The relatively recent developments of feminized and autoflowering seeds get all the attention, but there is still much to love about regular seed. For one, they give you the chance to cook up some exciting crossbreeds.
Growers working with regular seeds have to account for the fact that half their plants could be males, which reduces yield. They can also be more challenging to work with.
While feminized seeds are perfect for commercial growers that want a guaranteed ratio of female to male plants, many home growers choose to plant regular seed because of their ability to produce sex of either gender. Regular seeds are the way to go if you’re an advocate of organic growing and would rather let nature take its course, as well as if you’d like to try your hand at breeding.
You can experiment with a variety of strains by crossing them to create unique cultivars. Mixing an indica and sativa strain, for example, may lead to a more balanced cultivar with a quicker flowering time or even differing terpene profiles.
However, you’ll need to be able to distinguish between the male and female plants and remove them promptly to avoid hermaphroditism. This can be done by observing the plant’s pre-flowering stages to see its sex, or by using a simple reverse pollen method. It’s important to keep in mind that a male plant is needed to achieve any cross-breeding plans, as it will provide the genetic lineage to the next generation of cannabis.

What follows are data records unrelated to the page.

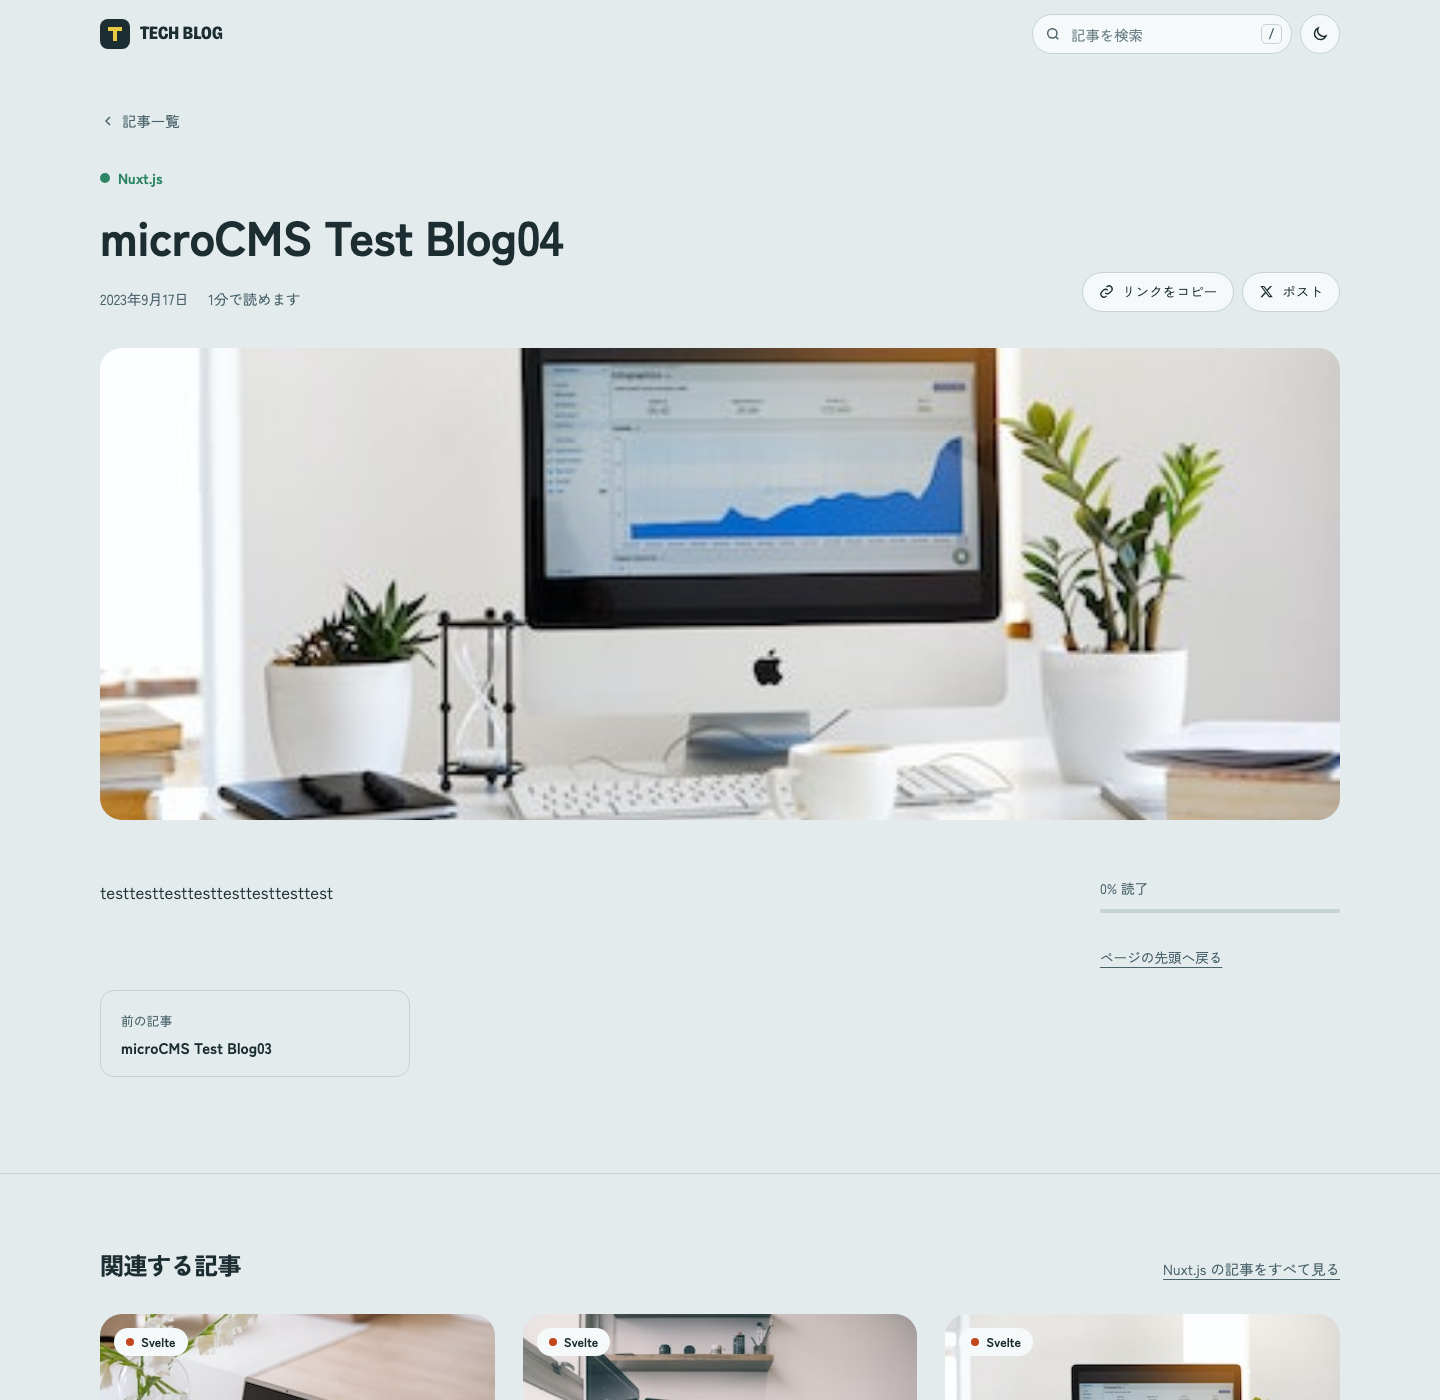
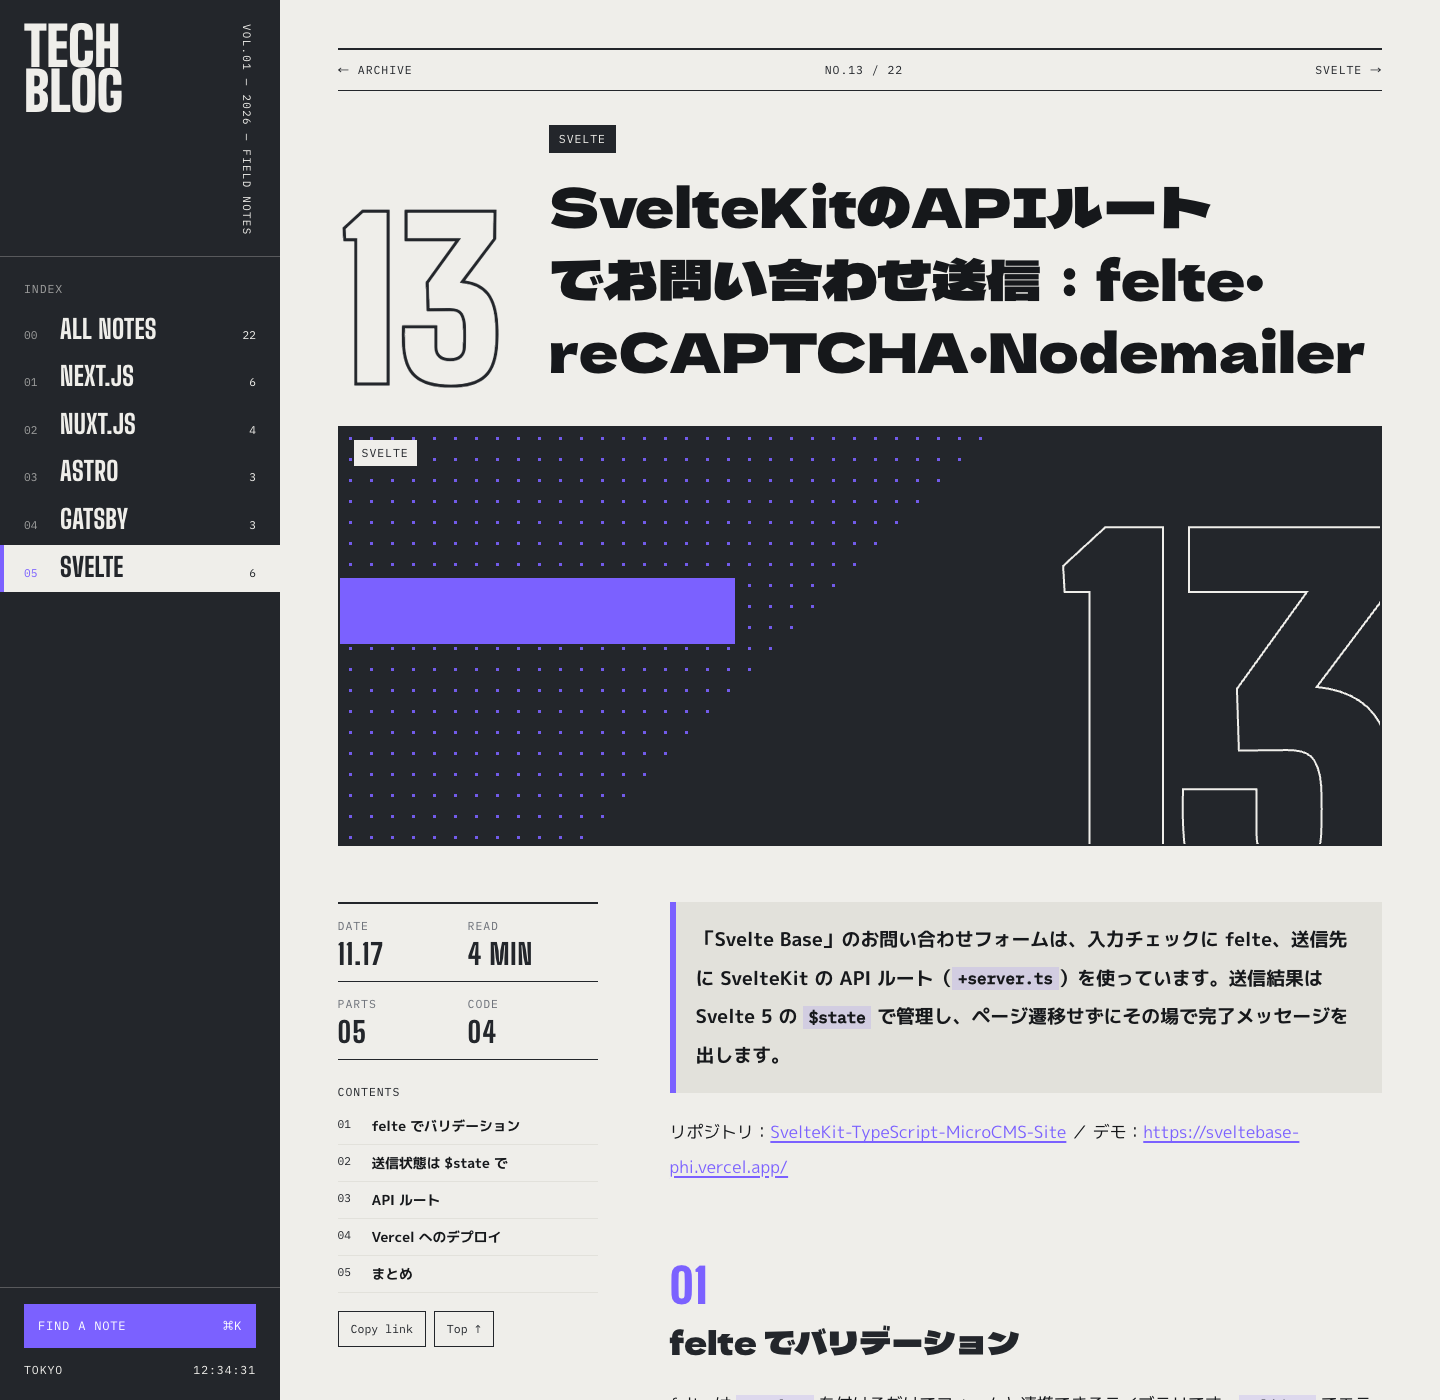
docs: README の機能説明と画面キャプチャを新デザインに更新

diff --git a/README.ja.md b/README.ja.md
@@ -6,18 +6,18 @@
 
 ![トップページ](./docs/screenshots/home.png)
 
-| 記事ページ | ダークモード・カテゴリ絞り込み | スマートフォン |
+| 記事ページ | カテゴリ絞り込み | スマートフォン |
 | :---: | :---: | :---: |
-| ![記事ページ](./docs/screenshots/article.png) | ![Svelte で絞り込んだダークモードの一覧](./docs/screenshots/home-dark.png) | ![スマートフォン表示](./docs/screenshots/mobile.png) |
+| ![記事ページ](./docs/screenshots/article.png) | ![Svelte で絞り込んだ一覧](./docs/screenshots/home-filter.png) | ![スマートフォン表示](./docs/screenshots/mobile.png) |
 
 ## 主な機能
 
-- **カテゴリ絞り込み**：記事のあるフレームワークごとにタイルを表示し、記事数を表示します。クリックで絞り込み、もう一度クリックで解除します。状態は URL（`/?cat=Astro`）に残ります。
-- **検索**：入力に合わせてタイトル・概要・カテゴリから絞り込み、一致した部分を強調します。`/` キーで検索欄に移動します。検索状態も URL（`/?q=...`）に残ります。
-- **並び替え**：新しい順と古い順を切り替えられます。
-- **記事ページ**：読んでいる見出しに追従する目次、読了率バー、コピーボタンと色分け付きのコードブロック、前後の記事、関連記事、リンクのコピーと X へのポスト。
-- **ライト／ダークテーマ**：初期状態は OS の設定に合わせます。手動で切り替えた場合はブラウザに保存します。
-- **カバー画像の自動生成**：アイキャッチ画像がない記事には、カテゴリ色の幾何学模様を表示します。
+- **サイドバーの目次**：記事のあるフレームワークごとに記事数を表示し、クリックで一覧を絞り込みます。状態は URL（`/?cat=Astro`）に残ります。
+- **アーカイブ一覧**：最新記事を大きく表示し、残りは番号付きの一覧で並べます。行にカーソルを合わせると概要とカバーが開きます。
+- **⌘K 検索**：`⌘K`（Windows は `Ctrl K`）または `/` で検索ダイアログを開き、タイトル・本文・カテゴリから探せます。矢印キーで選んで Enter で開きます。
+- **記事ページ**：日付・読了時間・見出し数・コード数のまとめ、読んでいる見出しに追従する目次、読了バー、コピーボタンと色分け付きのコードブロック、前後の記事、リンクのコピー。
+- **ページ遷移のアニメーション**：対応ブラウザでは View Transitions で一覧のカバーが記事ページへつながります。視差効果を減らす設定のときは動きを止めます。
+- **カバー画像の自動生成**：アイキャッチ画像がない記事には、記事番号とドット模様のカバーを表示します。
 - **サンプルデータ**：microCMS の環境変数が未設定のときは、同梱のサンプル記事で表示します。アカウントがなくても動作を確認できます。
 
 ## 技術構成
@@ -32,13 +32,15 @@
 /
 ├── docs/screenshots/          # README 用の画面キャプチャ
 ├── src/
-│   ├── layouts/Layout.astro   # ヘッダー・検索・テーマ切替・フッター
+│   ├── components/Cover.astro # 記事のカバー
+│   ├── layouts/Layout.astro   # サイドバー・⌘K 検索・フッター
 │   ├── lib/
 │   │   ├── microcms.ts        # microCMS クライアントと getArticles()
-│   │   ├── blog.ts            # カテゴリ・日付・カバー画像・本文の整形
+│   │   ├── blog.ts            # カテゴリ・日付・カバー・本文の整形
 │   │   └── sample-articles.ts # 環境変数が未設定のときのサンプル記事
 │   ├── pages/
 │   │   ├── index.astro        # 記事一覧
+│   │   ├── 404.astro
 │   │   └── articles/[slug].astro
 │   ├── styles/global.css
 │   └── types/article.ts       # 記事の型定義
@@ -59,7 +61,7 @@
 
 記事の URL は `/articles/{コンテンツID}` です。
 
-カテゴリの `name` を `Next`・`Nuxt`・`Astro`・`Gatsby`・`Svelte` のいずれかにすると、対応する色で表示されます。それ以外の名前でも動作し、その場合は落ち着いたグレー系の色になります。記事が 1 本以上あるカテゴリだけを表示します。カテゴリの追加や変更は `src/lib/blog.ts` の `CATEGORIES` で行います。
+カテゴリの `name` が `Next.js`・`Nuxt`・`Astro`・`Gatsby`・`Svelte` の場合は、この順で並べて表示名を整えます。それ以外の名前もそのまま表示します。記事が 1 本以上あるカテゴリだけを表示します。カテゴリの追加や変更は `src/lib/blog.ts` の `CATEGORIES` で行います。
 
 本文中の `<h2>` は自動で目次に追加され、`<pre><code>` のコードブロックにはコピーボタンが付きます。
 

diff --git a/README.md b/README.md
@@ -6,18 +6,18 @@ A static tech blog built with [Astro](https://astro.build/) and [microCMS](https
 
 ![Home page](./docs/screenshots/home.png)
 
-| Article page | Dark mode / category filter | Mobile |
+| Article page | Category filter | Mobile |
 | :---: | :---: | :---: |
-| ![Article page](./docs/screenshots/article.png) | ![Dark mode with the Svelte filter active](./docs/screenshots/home-dark.png) | ![Mobile layout](./docs/screenshots/mobile.png) |
+| ![Article page](./docs/screenshots/article.png) | ![List filtered by Svelte](./docs/screenshots/home-filter.png) | ![Mobile layout](./docs/screenshots/mobile.png) |
 
 ## Features
 
-- **Category filter**: one tile per framework that has articles, showing its article count. Click a tile to filter the list and click it again to clear the filter. The state is kept in the URL (`/?cat=Astro`).
-- **Search**: filters by title, summary, and category as you type, and highlights matches. Press `/` to focus the search box. The search state is also kept in the URL (`/?q=...`).
-- **Sort**: newest first or oldest first.
-- **Article page**: table of contents that tracks the current heading, reading progress bar, code blocks with a copy button and syntax colors, previous/next links, related articles, "copy link" and "post to X" buttons.
-- **Light and dark themes**: follows the OS setting by default. A manual choice is saved in the browser.
-- **Generated cover images**: articles without an eyecatch image get a geometric cover drawn in the category's color.
+- **Sidebar index**: one entry per framework that has articles, with its article count. Click one to filter the list. The state is kept in the URL (`/?cat=Astro`).
+- **Archive list**: the latest article is shown large and the rest are listed with numbers. Hovering a row opens its summary and cover.
+- **⌘K search**: press `⌘K` (`Ctrl K` on Windows) or `/` to open the search dialog. It searches titles, body text, and categories. Use the arrow keys to pick a result and Enter to open it.
+- **Article page**: a summary of date, reading time, section count, and code block count; a table of contents that tracks the current heading; a reading progress bar; code blocks with a copy button and syntax colors; previous/next links; and a "copy link" button.
+- **Page transitions**: in supporting browsers, View Transitions carry the cover from the list into the article page. Motion is turned off when the reduced-motion setting is on.
+- **Generated covers**: articles without an eyecatch image get a cover with the article number and a dot pattern.
 - **Sample data fallback**: if the microCMS environment variables are not set, the site uses built-in sample articles, so you can run it without an account.
 
 ## Tech stack
@@ -32,13 +32,15 @@ A static tech blog built with [Astro](https://astro.build/) and [microCMS](https
 /
 ├── docs/screenshots/          # Images used in this README
 ├── src/
-│   ├── layouts/Layout.astro   # Header, search, theme toggle, footer
+│   ├── components/Cover.astro # Article cover
+│   ├── layouts/Layout.astro   # Sidebar, ⌘K search, footer
 │   ├── lib/
 │   │   ├── microcms.ts        # microCMS client and getArticles()
-│   │   ├── blog.ts            # Categories, dates, cover images, body processing
+│   │   ├── blog.ts            # Categories, dates, covers, body processing
 │   │   └── sample-articles.ts # Fallback data used when env vars are missing
 │   ├── pages/
 │   │   ├── index.astro        # Article list
+│   │   ├── 404.astro
 │   │   └── articles/[slug].astro
 │   ├── styles/global.css
 │   └── types/article.ts       # Article type
@@ -59,7 +61,7 @@ Create a **list-type API** with the endpoint `blogs` and these fields:
 
 Article URLs are `/articles/{content ID}`.
 
-Use one of these category names to get the matching color: `Next`, `Nuxt`, `Astro`, `Gatsby`, `Svelte`. Other names still work and get a neutral color. Only categories with at least one article are shown. You can add or change categories in `CATEGORIES` in `src/lib/blog.ts`.
+If a category `name` is `Next.js`, `Nuxt`, `Astro`, `Gatsby`, or `Svelte`, it is listed in that order with a tidied display name. Other names are shown as they are. Only categories with at least one article are shown. You can add or change categories in `CATEGORIES` in `src/lib/blog.ts`.
 
 In the article body, `<h2>` headings are added to the table of contents automatically, and `<pre><code>` blocks get the copy button.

There are a few things to consider when growing regular seeds or clones. Clones are exact copies of their mother plant, which is a big advantage if you want to produce a large harvest in a short amount of time. They can also suffer from problems caused by their mothers (such as powdery mildew) or from contaminants in the soil, so if you are working with clones it is important to keep them quarantined for a few days or weeks before introducing them into your garden.
Another benefit to cloning is that it avoids the need to wait for seeds to germinate and grow into seedlings. However, germination is an important skill that many experienced growers feel is better learned from scratch. Seeds also offer a chance to experiment with phenotypes and can bring in unique characteristics that you cannot duplicate with clones. For example, some growers find that growing from seeds leads to plants with longer, heavier buds.
Pollination is an essential part of the plant reproduction process. It occurs when pollen from a male flower’s anthers rubs or drops onto a female flower’s stigma, fertilizing it and producing seeds. Pollen is released through two tiny pores in a flower’s anthers. Bees bite the anthers and buzz to shake them loose, releasing thousands of pollen grains in under a second.
Other plants rely on insect pollinators, such as tomatoes, strawberries, cranberries, blueberries, almonds and many other fruits and vegetables. Many seed savers grow varieties that bloom at different times to prevent unwanted cross-pollination.
To hand-pollinate a cannabis plant, simply apply pollen from a male flower with a cotton ball or brush to the anther of a female cannabis plant and wait three days until she flowers. A good indicator that a female has been pollinated is the bracts on her buds becoming larger. They should then swell and become a darker color, as this indicates they have been fertilized.
Saving seeds is a practice that has been around for thousands of years. Indigenous societies and early farmers stewarded their food systems by collecting, saving and planting seeds season after season.
The benefits of seed saving are multifaceted. It’s a way to ensure gardeners have access to traditional varieties, decrease reliance on large corporations and their inconsistent supply chains, and support community connections through events like seed swaps.
The process is relatively simple, but it does require some skill. Knowing which plants will cross-pollinate is key to success. Annual plants that set seed and die in a single growing season are easy to save, while perennials like kale, carrots and onions need two growing seasons to produce seeds. Harvesting wet seed (such as from tomatoes, eggplants and cucumbers) requires careful timing so that the seeds are mature enough to be eaten. The seeds must be removed from the wet pulp or gelatinous coating, and dried thoroughly.